• _Instructions to follow_: Scan the listing for the word "public", and copy out each line where it is found.

• _Source records_:
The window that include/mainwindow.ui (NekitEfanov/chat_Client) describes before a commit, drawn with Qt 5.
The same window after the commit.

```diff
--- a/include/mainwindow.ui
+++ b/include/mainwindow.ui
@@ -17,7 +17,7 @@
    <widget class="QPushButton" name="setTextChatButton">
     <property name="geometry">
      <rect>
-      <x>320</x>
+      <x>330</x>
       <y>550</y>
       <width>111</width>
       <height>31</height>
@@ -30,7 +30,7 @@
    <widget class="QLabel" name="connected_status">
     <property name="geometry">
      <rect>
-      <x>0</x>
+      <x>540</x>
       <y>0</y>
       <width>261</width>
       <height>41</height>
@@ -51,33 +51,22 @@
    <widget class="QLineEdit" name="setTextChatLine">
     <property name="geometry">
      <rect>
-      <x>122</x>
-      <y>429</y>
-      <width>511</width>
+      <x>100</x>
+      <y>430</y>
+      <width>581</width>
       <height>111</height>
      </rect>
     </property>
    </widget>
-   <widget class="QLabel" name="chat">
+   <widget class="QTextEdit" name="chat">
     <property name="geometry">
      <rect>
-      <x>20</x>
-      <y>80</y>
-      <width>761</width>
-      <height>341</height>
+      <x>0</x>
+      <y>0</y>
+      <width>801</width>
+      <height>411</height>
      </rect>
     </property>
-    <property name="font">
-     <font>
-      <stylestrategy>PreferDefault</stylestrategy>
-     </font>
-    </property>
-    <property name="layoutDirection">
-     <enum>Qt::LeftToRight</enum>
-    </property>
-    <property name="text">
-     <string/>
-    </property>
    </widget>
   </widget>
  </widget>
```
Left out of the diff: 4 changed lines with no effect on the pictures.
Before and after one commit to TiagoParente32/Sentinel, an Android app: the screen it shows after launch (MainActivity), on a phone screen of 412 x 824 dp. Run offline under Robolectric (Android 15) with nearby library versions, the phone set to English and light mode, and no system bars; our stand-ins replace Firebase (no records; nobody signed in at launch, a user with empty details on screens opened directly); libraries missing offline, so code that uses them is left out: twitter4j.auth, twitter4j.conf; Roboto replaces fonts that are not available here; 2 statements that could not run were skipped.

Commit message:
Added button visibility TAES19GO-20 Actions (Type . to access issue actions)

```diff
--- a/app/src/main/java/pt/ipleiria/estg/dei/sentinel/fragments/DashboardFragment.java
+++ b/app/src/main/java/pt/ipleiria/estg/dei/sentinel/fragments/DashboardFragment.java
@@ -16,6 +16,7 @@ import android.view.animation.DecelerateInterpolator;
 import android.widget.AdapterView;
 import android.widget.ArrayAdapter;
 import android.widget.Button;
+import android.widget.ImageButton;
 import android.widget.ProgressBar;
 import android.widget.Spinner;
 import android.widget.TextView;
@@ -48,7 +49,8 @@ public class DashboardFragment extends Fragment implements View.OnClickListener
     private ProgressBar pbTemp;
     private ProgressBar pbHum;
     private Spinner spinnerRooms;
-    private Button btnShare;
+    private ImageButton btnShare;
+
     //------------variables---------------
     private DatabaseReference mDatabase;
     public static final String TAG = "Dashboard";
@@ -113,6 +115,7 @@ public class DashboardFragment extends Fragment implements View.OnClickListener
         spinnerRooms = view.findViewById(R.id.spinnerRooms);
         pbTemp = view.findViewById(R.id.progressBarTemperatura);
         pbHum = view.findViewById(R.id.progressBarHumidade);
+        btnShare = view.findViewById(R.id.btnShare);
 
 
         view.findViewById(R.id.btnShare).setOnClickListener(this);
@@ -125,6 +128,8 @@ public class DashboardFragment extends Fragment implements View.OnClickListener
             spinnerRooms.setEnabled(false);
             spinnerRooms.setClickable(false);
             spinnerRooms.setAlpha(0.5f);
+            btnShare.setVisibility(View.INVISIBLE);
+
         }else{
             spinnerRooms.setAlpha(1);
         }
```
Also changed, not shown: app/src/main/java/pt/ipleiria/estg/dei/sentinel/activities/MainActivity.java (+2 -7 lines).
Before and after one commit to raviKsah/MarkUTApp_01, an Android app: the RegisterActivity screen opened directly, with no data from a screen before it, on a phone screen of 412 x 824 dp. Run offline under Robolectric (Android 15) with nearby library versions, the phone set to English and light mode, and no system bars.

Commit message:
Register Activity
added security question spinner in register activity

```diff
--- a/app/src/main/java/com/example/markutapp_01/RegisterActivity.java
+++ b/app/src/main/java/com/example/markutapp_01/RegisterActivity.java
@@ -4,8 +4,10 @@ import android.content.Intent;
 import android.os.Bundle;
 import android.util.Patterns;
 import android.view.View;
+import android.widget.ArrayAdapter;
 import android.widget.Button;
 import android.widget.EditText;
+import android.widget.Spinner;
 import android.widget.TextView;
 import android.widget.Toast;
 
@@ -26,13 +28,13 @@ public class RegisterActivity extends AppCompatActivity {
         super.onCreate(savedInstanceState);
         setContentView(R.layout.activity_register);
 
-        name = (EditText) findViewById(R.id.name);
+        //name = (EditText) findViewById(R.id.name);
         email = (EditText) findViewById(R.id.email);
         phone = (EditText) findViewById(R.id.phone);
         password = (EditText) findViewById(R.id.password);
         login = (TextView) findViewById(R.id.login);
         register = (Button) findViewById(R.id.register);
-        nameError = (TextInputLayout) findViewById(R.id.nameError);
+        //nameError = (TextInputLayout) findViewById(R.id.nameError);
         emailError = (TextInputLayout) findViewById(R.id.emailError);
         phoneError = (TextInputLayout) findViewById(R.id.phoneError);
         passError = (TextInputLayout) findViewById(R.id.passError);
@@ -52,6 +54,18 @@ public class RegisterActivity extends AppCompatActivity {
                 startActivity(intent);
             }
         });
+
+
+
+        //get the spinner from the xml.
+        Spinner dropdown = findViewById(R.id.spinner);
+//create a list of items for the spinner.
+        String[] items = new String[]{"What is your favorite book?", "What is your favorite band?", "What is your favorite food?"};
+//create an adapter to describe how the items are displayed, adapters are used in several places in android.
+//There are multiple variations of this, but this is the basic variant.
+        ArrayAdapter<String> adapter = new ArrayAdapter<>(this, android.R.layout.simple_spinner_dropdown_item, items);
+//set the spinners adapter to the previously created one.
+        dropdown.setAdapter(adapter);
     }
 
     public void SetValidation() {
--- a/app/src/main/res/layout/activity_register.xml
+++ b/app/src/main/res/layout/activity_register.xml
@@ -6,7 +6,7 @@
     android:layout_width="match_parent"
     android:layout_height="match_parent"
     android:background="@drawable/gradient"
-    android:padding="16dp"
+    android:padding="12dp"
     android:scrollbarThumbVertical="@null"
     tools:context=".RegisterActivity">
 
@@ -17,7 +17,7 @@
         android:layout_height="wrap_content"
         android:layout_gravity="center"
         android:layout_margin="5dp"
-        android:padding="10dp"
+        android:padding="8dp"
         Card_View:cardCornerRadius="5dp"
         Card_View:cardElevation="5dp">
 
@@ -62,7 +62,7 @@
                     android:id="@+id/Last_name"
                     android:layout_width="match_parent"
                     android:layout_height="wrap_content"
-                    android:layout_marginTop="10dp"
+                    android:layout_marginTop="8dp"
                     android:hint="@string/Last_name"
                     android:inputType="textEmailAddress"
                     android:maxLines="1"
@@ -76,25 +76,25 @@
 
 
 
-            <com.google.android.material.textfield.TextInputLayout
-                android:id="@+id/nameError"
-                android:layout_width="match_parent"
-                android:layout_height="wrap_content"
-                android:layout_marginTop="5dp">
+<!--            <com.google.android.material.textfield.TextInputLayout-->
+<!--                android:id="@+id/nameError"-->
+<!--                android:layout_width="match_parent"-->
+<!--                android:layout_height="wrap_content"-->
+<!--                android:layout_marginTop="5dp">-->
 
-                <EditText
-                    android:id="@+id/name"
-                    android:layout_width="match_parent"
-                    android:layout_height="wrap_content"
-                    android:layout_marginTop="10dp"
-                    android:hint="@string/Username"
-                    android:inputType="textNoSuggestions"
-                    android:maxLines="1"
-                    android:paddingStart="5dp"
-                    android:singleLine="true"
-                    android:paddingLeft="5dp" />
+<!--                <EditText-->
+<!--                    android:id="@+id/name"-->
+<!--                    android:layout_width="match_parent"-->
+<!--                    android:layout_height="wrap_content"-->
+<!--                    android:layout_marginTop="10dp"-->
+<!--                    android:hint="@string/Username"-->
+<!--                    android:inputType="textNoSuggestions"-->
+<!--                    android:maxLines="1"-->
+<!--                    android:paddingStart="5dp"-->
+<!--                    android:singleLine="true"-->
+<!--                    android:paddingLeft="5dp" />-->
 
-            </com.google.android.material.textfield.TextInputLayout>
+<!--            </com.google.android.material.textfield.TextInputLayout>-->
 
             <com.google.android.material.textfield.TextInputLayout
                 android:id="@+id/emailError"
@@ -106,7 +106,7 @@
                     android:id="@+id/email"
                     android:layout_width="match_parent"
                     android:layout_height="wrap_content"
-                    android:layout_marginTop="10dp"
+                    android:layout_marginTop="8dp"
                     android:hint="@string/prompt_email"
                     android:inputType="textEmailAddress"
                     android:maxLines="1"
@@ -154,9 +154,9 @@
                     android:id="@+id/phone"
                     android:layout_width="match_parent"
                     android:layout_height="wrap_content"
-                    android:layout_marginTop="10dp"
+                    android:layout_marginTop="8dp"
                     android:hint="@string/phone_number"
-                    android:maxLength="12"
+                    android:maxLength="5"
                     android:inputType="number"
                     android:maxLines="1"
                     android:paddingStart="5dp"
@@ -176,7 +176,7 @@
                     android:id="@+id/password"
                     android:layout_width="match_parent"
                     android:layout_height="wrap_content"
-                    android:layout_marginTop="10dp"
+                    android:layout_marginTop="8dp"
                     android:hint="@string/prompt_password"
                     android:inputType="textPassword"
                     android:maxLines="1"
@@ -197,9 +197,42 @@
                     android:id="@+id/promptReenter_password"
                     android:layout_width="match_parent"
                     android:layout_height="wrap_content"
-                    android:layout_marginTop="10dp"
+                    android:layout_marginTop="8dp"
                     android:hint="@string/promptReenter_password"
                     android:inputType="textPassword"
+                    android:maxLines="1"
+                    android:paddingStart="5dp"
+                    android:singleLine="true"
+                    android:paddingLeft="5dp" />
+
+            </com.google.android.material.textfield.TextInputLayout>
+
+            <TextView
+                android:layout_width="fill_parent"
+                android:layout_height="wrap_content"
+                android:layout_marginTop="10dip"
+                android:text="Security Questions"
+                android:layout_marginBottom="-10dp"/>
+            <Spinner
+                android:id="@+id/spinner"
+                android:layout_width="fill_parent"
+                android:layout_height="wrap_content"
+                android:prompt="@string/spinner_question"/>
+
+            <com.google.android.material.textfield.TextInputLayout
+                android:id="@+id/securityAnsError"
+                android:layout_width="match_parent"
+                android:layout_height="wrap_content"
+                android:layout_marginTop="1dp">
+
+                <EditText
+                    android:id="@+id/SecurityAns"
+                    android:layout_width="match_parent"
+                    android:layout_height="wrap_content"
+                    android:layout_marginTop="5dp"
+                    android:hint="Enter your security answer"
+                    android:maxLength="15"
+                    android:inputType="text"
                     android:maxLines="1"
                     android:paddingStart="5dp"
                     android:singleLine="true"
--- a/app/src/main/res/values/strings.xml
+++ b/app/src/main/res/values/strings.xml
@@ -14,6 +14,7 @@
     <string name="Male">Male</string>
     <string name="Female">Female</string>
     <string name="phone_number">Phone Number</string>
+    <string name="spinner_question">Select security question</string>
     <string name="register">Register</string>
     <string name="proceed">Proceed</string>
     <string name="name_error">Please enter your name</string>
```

• _Result for this task_:
@@ -48,7 +49,8 @@ public class DashboardFragment extends Fragment implements View.OnClickListener
     public static final String TAG = "Dashboard";
@@ -113,6 +115,7 @@ public class DashboardFragment extends Fragment implements View.OnClickListener
@@ -125,6 +128,8 @@ public class DashboardFragment extends Fragment implements View.OnClickListener
@@ -26,13 +28,13 @@ public class RegisterActivity extends AppCompatActivity {
@@ -52,6 +54,18 @@ public class RegisterActivity extends AppCompatActivity {
     public void SetValidation() {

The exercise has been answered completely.